Print all of the data below exactly as it appears, leaving out every image.

:: Material provided ::
------------------------------------
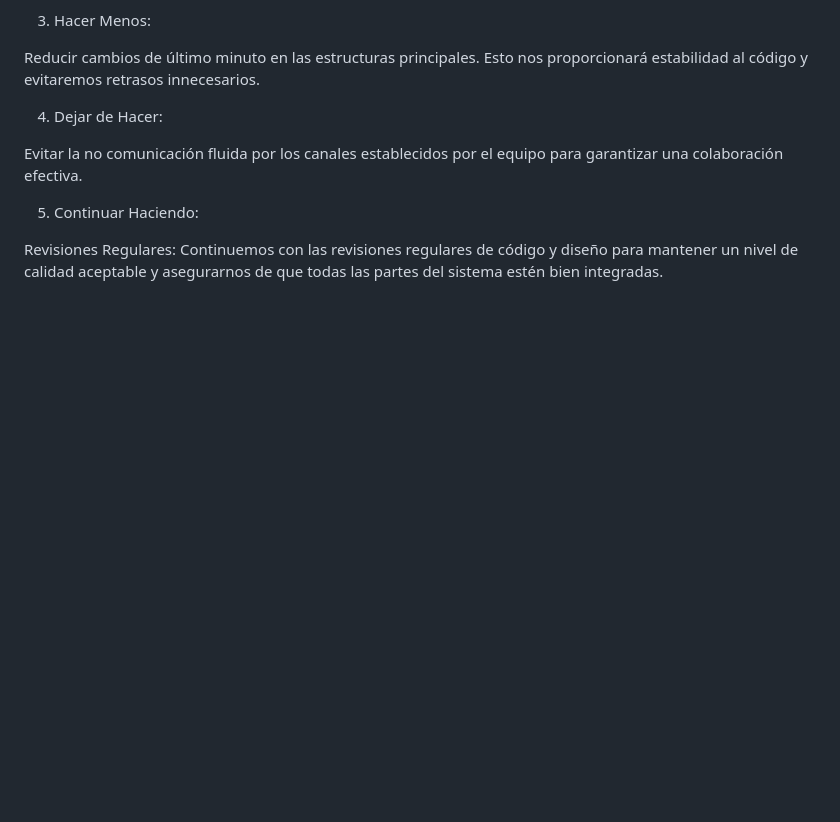
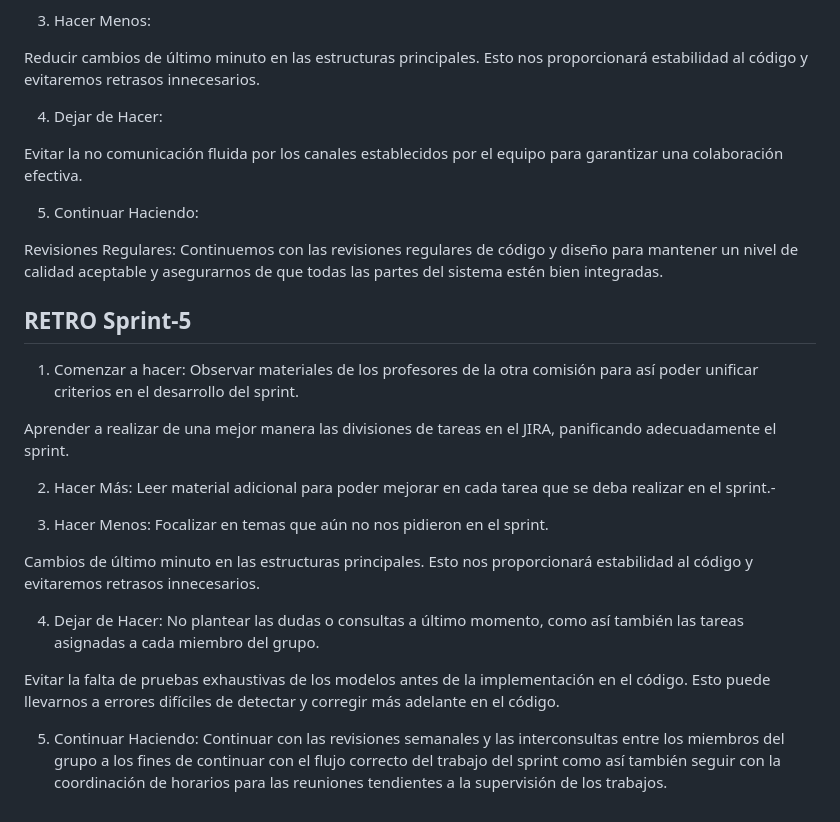
Before and after one commit to martasgo/grupo_1_huellitasantiago, a Markdown page: RETRO.md, the part around one of its changes. GitHub-like rendering; blank space fills up the shorter version.

Commit message:
retro sprint 5

```diff
--- a/RETRO.md
+++ b/RETRO.md
@@ -105,3 +104,25 @@ Evitar la no comunicación fluida por los canales establecidos por el equipo par
 5. Continuar Haciendo:
 
 Revisiones Regulares: Continuemos con las revisiones regulares de código y diseño para mantener un nivel de calidad aceptable y asegurarnos de que todas las partes del sistema estén bien integradas.
+
+## RETRO Sprint-5
+1. Comenzar a hacer:
+Observar materiales de los profesores de la otra comisión para así poder unificar criterios en el desarrollo del sprint.
+
+Aprender a realizar de una mejor manera las divisiones de tareas en el JIRA, panificando adecuadamente el sprint.
+
+2. Hacer Más:
+Leer material adicional para poder mejorar en cada tarea que se deba realizar en el sprint.-
+
+3. Hacer Menos:
+Focalizar en temas que aún no nos pidieron en el sprint.
+
+Cambios de último minuto en las estructuras principales. Esto nos proporcionará estabilidad al código y evitaremos retrasos innecesarios.
+
+4. Dejar de Hacer:
+No plantear las dudas o consultas a último momento, como así también las tareas asignadas a cada miembro del grupo.
+
+Evitar la falta de pruebas exhaustivas de los modelos antes de la implementación en el código. Esto puede llevarnos a errores difíciles de detectar y corregir más adelante en el código.
+
+5. Continuar Haciendo:
+Continuar con las revisiones semanales y las interconsultas entre los miembros del grupo a los fines de continuar con el flujo correcto del trabajo del sprint como así también seguir con la coordinación de horarios para las reuniones tendientes a la supervisión de los trabajos.
```
Also changed, not shown: other parts of RETRO.md (+0 -1 lines).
------------------------------------
:: Response below ::
Before and after one commit to martasgo/grupo_1_huellitasantiago, a Markdown page: RETRO.md, the part around one of its changes. GitHub-like rendering; blank space fills up the shorter version.

Commit message:
retro sprint 5

```diff
--- a/RETRO.md
+++ b/RETRO.md
@@ -105,3 +104,25 @@ Evitar la no comunicación fluida por los canales establecidos por el equipo par
 5. Continuar Haciendo:
 
 Revisiones Regulares: Continuemos con las revisiones regulares de código y diseño para mantener un nivel de calidad aceptable y asegurarnos de que todas las partes del sistema estén bien integradas.
+
+## RETRO Sprint-5
+1. Comenzar a hacer:
+Observar materiales de los profesores de la otra comisión para así poder unificar criterios en el desarrollo del sprint.
+
+Aprender a realizar de una mejor manera las divisiones de tareas en el JIRA, panificando adecuadamente el sprint.
+
+2. Hacer Más:
+Leer material adicional para poder mejorar en cada tarea que se deba realizar en el sprint.-
+
+3. Hacer Menos:
+Focalizar en temas que aún no nos pidieron en el sprint.
+
+Cambios de último minuto en las estructuras principales. Esto nos proporcionará estabilidad al código y evitaremos retrasos innecesarios.
+
+4. Dejar de Hacer:
+No plantear las dudas o consultas a último momento, como así también las tareas asignadas a cada miembro del grupo.
+
+Evitar la falta de pruebas exhaustivas de los modelos antes de la implementación en el código. Esto puede llevarnos a errores difíciles de detectar y corregir más adelante en el código.
+
+5. Continuar Haciendo:
+Continuar con las revisiones semanales y las interconsultas entre los miembros del grupo a los fines de continuar con el flujo correcto del trabajo del sprint como así también seguir con la coordinación de horarios para las reuniones tendientes a la supervisión de los trabajos.
```
Also changed, not shown: other parts of RETRO.md (+0 -1 lines).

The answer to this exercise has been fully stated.